** SOURCE DATA **
********************

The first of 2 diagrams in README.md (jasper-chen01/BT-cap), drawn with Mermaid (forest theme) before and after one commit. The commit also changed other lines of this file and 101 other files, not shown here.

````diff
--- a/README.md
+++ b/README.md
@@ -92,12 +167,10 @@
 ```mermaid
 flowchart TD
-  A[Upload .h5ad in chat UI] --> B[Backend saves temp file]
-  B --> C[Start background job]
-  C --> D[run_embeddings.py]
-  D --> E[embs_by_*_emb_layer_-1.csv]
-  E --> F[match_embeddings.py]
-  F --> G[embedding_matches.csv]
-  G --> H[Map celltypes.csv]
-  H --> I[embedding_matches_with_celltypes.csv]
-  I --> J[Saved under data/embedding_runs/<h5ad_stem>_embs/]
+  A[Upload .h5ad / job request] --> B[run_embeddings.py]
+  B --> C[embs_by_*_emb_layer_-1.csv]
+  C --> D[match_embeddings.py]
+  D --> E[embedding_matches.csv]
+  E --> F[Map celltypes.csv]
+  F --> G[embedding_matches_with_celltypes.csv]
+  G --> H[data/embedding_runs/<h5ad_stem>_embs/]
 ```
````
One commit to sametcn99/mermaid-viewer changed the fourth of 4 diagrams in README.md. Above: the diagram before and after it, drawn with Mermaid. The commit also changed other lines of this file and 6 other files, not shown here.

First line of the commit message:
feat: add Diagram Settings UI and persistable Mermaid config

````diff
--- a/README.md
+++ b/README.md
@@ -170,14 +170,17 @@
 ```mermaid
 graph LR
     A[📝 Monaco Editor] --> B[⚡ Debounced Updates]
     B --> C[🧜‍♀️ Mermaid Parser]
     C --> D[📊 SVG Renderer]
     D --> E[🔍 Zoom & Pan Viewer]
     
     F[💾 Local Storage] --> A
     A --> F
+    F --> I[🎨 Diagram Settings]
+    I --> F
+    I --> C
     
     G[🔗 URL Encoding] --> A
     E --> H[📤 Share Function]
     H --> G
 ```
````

********************

** WHAT NEEDS TO BE DONE **
Repeat the records, every one of them, without any deviation.

** OUTPUT OF THE EXERCISE **
The first of 2 diagrams in README.md (jasper-chen01/BT-cap), drawn with Mermaid (forest theme) before and after one commit. The commit also changed other lines of this file and 101 other files, not shown here.

````diff
--- a/README.md
+++ b/README.md
@@ -92,12 +167,10 @@
 ```mermaid
 flowchart TD
-  A[Upload .h5ad in chat UI] --> B[Backend saves temp file]
-  B --> C[Start background job]
-  C --> D[run_embeddings.py]
-  D --> E[embs_by_*_emb_layer_-1.csv]
-  E --> F[match_embeddings.py]
-  F --> G[embedding_matches.csv]
-  G --> H[Map celltypes.csv]
-  H --> I[embedding_matches_with_celltypes.csv]
-  I --> J[Saved under data/embedding_runs/<h5ad_stem>_embs/]
+  A[Upload .h5ad / job request] --> B[run_embeddings.py]
+  B --> C[embs_by_*_emb_layer_-1.csv]
+  C --> D[match_embeddings.py]
+  D --> E[embedding_matches.csv]
+  E --> F[Map celltypes.csv]
+  F --> G[embedding_matches_with_celltypes.csv]
+  G --> H[data/embedding_runs/<h5ad_stem>_embs/]
 ```
````
One commit to sametcn99/mermaid-viewer changed the fourth of 4 diagrams in README.md. Above: the diagram before and after it, drawn with Mermaid. The commit also changed other lines of this file and 6 other files, not shown here.

First line of the commit message:
feat: add Diagram Settings UI and persistable Mermaid config

````diff
--- a/README.md
+++ b/README.md
@@ -170,14 +170,17 @@
 ```mermaid
 graph LR
     A[📝 Monaco Editor] --> B[⚡ Debounced Updates]
     B --> C[🧜‍♀️ Mermaid Parser]
     C --> D[📊 SVG Renderer]
     D --> E[🔍 Zoom & Pan Viewer]
     
     F[💾 Local Storage] --> A
     A --> F
+    F --> I[🎨 Diagram Settings]
+    I --> F
+    I --> C
     
     G[🔗 URL Encoding] --> A
     E --> H[📤 Share Function]
     H --> G
 ```
````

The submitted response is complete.